Version difference data
■ ■ ■ ■ ■

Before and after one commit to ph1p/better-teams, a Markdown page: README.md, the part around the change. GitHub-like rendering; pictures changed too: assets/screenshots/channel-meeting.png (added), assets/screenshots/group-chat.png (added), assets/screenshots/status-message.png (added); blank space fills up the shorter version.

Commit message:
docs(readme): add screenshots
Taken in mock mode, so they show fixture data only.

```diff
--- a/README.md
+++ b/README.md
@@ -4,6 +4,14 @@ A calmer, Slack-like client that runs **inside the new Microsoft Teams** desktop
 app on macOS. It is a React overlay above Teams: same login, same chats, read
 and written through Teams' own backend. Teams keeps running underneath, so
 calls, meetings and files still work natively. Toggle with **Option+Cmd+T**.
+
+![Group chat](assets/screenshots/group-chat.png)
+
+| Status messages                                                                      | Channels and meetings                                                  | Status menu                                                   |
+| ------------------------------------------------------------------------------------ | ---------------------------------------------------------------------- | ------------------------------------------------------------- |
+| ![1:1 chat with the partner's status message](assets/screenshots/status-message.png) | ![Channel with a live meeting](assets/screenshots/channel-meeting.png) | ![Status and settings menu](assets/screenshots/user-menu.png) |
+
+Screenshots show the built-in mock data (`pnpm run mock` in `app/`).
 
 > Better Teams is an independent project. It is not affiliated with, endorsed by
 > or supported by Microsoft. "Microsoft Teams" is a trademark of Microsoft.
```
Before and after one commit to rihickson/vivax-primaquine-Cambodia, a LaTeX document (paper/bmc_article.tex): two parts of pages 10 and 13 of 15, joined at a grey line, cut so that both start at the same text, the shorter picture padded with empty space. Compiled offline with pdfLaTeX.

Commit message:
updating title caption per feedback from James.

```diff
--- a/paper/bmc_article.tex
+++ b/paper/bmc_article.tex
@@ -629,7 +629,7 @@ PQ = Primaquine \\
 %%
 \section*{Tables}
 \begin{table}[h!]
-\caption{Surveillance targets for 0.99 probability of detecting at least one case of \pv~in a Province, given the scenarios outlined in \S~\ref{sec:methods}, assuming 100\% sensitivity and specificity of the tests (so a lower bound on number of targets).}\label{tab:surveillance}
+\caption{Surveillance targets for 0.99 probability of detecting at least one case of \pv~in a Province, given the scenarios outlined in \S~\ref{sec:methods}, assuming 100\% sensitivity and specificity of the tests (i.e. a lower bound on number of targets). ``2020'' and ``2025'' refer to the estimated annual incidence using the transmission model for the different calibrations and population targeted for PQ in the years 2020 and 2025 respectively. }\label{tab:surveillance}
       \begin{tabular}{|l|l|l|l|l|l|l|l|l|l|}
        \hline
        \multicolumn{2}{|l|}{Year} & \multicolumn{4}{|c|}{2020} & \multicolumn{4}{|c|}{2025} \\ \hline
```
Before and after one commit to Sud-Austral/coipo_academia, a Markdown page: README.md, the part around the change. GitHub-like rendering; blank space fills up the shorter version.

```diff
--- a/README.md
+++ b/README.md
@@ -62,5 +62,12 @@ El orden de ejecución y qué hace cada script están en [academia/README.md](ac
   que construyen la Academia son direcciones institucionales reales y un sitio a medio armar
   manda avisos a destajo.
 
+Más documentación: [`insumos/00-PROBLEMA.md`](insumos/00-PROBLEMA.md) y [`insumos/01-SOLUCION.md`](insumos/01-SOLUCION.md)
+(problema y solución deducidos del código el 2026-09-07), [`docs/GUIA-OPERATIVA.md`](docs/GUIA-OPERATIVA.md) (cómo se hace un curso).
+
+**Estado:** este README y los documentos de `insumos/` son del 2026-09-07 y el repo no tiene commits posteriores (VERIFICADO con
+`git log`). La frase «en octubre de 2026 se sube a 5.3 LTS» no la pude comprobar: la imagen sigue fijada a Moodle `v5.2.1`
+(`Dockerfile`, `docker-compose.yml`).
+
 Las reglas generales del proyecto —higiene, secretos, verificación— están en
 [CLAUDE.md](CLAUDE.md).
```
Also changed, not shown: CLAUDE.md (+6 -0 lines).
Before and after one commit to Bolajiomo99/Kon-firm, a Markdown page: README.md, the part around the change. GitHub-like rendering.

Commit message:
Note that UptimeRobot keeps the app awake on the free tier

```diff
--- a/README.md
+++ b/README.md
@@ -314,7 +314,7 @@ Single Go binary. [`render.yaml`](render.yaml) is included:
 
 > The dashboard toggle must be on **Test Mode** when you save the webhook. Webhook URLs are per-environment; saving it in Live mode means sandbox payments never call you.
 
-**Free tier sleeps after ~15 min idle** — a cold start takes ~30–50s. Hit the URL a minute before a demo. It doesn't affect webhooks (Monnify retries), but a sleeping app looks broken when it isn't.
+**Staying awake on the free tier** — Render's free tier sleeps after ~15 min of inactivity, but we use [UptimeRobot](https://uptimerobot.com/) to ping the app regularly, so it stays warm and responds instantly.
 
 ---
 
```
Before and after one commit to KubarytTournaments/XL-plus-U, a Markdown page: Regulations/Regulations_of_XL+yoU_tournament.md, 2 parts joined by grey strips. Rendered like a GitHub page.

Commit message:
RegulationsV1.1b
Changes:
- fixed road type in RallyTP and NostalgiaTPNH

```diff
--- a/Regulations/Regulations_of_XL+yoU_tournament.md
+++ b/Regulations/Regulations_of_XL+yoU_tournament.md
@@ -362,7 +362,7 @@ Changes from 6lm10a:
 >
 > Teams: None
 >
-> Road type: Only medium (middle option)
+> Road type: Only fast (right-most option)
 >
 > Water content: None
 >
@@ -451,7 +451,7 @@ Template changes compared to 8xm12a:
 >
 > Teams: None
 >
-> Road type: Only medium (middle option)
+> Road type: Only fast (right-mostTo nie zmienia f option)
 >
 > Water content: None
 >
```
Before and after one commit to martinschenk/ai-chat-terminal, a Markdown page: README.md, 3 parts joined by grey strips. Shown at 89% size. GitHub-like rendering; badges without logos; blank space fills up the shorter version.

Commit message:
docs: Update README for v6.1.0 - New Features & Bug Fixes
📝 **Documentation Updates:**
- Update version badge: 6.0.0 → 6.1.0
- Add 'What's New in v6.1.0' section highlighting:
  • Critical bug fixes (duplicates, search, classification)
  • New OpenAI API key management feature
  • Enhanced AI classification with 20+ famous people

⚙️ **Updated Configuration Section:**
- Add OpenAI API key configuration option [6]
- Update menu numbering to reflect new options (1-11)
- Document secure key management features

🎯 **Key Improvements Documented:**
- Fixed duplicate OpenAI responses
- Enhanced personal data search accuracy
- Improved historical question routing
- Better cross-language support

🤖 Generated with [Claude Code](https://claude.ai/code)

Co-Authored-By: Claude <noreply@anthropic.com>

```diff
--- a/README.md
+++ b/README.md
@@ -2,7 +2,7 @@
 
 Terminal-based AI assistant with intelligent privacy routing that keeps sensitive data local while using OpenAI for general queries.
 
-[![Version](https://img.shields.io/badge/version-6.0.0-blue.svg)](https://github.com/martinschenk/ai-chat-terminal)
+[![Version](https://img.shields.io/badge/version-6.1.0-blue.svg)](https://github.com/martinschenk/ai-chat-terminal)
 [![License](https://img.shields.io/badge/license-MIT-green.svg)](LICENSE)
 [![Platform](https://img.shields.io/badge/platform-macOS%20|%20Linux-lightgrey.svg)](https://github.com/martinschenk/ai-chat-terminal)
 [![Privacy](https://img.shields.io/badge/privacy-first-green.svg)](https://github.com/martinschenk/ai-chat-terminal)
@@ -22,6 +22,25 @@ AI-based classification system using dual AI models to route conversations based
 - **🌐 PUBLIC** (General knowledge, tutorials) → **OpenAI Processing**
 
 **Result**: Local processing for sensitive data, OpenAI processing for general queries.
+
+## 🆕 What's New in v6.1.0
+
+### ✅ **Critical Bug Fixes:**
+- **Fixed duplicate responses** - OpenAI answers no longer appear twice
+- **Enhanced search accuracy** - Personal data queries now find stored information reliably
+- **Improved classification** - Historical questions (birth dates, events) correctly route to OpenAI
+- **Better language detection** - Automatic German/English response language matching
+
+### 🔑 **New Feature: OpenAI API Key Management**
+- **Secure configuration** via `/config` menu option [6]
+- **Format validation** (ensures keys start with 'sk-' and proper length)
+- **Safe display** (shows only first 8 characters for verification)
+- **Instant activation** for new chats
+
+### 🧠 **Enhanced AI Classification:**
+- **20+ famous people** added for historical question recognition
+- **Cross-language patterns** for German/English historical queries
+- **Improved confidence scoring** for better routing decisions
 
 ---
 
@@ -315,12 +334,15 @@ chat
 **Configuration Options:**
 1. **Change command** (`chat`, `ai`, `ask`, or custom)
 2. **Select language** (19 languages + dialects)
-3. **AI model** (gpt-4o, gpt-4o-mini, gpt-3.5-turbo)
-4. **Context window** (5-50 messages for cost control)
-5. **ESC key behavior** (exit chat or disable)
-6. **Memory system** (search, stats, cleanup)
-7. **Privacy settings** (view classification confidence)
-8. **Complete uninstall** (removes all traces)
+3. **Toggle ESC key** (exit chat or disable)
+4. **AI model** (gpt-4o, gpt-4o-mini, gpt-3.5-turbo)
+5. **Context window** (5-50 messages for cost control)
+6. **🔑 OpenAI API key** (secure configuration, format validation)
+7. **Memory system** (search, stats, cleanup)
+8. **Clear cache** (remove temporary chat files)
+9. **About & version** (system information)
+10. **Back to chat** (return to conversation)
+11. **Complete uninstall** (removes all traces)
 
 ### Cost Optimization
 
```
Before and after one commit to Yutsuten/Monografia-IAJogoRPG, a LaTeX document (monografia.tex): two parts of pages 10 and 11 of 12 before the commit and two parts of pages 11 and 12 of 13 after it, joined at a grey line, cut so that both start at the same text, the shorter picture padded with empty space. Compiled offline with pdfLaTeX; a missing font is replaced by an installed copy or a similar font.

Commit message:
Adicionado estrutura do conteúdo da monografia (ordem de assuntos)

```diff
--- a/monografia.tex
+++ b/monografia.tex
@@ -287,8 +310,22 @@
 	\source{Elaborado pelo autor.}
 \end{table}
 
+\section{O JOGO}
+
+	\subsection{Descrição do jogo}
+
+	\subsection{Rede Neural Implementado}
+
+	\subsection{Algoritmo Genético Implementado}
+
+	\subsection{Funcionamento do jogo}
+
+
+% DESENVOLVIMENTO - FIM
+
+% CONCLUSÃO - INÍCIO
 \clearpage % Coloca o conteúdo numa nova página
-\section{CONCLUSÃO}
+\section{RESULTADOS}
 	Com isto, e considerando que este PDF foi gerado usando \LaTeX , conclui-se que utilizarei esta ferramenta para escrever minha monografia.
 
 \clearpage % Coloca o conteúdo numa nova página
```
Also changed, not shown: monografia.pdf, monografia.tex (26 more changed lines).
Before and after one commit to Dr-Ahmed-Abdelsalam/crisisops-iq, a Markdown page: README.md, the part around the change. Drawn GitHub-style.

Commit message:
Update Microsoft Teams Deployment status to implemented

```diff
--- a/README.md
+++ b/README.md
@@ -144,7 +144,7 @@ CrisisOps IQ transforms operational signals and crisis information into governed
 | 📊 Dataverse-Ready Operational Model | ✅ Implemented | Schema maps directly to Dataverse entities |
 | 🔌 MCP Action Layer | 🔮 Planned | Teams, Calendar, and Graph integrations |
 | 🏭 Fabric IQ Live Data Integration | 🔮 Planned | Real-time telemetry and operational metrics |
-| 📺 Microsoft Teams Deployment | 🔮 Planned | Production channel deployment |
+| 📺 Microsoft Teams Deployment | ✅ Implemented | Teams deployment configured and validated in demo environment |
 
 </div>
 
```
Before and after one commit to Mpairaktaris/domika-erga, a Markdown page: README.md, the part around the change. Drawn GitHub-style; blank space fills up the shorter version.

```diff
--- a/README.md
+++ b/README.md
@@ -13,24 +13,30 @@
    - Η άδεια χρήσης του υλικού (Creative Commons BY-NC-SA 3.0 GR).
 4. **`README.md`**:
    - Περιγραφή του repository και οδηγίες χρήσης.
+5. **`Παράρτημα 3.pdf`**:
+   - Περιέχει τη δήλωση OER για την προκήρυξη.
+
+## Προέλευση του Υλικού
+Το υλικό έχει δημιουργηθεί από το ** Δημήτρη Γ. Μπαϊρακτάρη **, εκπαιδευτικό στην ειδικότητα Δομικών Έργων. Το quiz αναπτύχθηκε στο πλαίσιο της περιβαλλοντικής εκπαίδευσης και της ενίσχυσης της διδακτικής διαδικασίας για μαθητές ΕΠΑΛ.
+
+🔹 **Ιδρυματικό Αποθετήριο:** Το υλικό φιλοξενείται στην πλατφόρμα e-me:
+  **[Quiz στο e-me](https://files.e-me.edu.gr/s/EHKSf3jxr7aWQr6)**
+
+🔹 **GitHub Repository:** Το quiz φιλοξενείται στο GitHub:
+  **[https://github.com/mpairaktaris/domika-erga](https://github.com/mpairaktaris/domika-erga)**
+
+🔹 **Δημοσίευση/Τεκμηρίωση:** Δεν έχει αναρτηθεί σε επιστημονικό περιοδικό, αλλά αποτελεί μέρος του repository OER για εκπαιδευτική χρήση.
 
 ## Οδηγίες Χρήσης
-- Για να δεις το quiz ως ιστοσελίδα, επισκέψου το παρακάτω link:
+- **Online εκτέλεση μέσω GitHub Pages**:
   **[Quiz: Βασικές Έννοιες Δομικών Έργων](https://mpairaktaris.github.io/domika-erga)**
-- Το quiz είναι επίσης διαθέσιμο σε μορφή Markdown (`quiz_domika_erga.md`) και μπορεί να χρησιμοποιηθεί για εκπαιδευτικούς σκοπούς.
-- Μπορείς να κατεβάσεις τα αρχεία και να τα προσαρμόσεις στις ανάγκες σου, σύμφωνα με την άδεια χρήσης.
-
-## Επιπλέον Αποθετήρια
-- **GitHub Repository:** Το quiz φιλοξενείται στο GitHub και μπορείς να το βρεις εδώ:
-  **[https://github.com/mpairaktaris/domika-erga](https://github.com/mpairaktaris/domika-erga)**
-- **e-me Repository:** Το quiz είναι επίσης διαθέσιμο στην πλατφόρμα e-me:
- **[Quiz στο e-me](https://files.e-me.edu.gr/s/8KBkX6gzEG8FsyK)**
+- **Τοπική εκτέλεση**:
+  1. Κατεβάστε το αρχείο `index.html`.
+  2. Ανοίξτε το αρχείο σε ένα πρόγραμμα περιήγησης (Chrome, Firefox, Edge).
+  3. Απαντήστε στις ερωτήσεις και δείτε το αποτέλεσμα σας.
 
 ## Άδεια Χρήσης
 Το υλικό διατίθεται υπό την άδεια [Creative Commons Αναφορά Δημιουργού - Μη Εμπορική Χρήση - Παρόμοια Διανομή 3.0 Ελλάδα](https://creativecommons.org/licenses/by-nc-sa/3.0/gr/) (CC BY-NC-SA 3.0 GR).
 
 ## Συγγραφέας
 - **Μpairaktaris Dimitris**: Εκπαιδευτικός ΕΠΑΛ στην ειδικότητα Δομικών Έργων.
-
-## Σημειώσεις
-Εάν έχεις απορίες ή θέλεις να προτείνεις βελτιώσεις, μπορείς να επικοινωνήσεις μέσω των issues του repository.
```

■ ■ ■ ■ ■

### Problem requirements
Starting from the data above, filter for lines with "type" and copy each one.

### Response to the exercise
- fixed road type in RallyTP and NostalgiaTPNH
-> Road type: Only medium (middle option)
+> Road type: Only fast (right-most option)
-> Road type: Only medium (middle option)
+> Road type: Only fast (right-mostTo nie zmienia f option)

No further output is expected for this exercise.